§ SUPPLIED RECORDS
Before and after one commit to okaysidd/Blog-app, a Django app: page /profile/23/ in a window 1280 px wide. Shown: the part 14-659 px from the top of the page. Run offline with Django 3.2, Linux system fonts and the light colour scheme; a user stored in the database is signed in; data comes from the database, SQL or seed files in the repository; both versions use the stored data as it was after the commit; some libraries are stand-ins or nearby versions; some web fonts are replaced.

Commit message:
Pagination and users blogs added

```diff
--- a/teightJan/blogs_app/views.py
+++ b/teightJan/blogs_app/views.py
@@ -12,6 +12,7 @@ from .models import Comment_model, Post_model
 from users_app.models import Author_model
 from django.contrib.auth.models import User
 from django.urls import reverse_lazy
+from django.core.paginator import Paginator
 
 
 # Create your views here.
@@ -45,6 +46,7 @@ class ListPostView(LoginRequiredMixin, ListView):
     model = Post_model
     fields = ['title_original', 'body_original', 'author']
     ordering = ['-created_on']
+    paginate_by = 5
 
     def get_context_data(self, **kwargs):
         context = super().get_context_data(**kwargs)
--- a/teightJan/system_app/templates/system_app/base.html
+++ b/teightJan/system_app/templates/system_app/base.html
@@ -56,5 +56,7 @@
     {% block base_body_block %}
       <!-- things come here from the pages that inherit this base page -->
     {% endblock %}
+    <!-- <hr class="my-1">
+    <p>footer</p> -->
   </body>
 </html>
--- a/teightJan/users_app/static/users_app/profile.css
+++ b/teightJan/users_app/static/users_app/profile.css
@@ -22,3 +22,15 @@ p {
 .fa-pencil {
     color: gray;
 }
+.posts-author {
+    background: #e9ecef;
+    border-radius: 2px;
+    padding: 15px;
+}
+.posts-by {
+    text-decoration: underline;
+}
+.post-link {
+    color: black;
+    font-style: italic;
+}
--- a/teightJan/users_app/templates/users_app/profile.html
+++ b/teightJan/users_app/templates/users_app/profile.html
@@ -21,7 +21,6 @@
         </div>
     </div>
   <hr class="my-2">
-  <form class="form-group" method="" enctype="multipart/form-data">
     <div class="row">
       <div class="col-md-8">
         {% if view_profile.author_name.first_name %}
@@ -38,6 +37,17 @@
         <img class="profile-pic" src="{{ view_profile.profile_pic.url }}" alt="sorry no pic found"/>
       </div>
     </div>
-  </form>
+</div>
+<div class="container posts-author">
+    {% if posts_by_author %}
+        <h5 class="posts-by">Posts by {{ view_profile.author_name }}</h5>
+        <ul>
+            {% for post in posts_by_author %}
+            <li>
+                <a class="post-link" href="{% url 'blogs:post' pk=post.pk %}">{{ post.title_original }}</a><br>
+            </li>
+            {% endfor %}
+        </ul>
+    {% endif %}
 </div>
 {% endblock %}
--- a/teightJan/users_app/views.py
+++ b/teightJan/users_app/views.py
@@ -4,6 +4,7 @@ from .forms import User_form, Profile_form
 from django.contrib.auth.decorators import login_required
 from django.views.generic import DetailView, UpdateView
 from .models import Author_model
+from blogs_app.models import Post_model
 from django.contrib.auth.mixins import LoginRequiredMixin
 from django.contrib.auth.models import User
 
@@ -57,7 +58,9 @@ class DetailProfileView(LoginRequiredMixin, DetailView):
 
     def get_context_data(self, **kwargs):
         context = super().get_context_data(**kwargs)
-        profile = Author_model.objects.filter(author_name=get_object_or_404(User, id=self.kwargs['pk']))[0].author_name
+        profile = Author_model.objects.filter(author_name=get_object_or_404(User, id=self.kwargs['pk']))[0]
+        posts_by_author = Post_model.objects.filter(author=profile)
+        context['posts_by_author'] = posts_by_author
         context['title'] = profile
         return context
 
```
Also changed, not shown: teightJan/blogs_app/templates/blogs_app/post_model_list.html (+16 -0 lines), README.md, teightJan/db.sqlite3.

§ WORK TASK
Copy every line in the data above that has the string "filter" in it.

§ ANSWER SECTION
-        profile = Author_model.objects.filter(author_name=get_object_or_404(User, id=self.kwargs['pk']))[0].author_name
+        profile = Author_model.objects.filter(author_name=get_object_or_404(User, id=self.kwargs['pk']))[0]
+        posts_by_author = Post_model.objects.filter(author=profile)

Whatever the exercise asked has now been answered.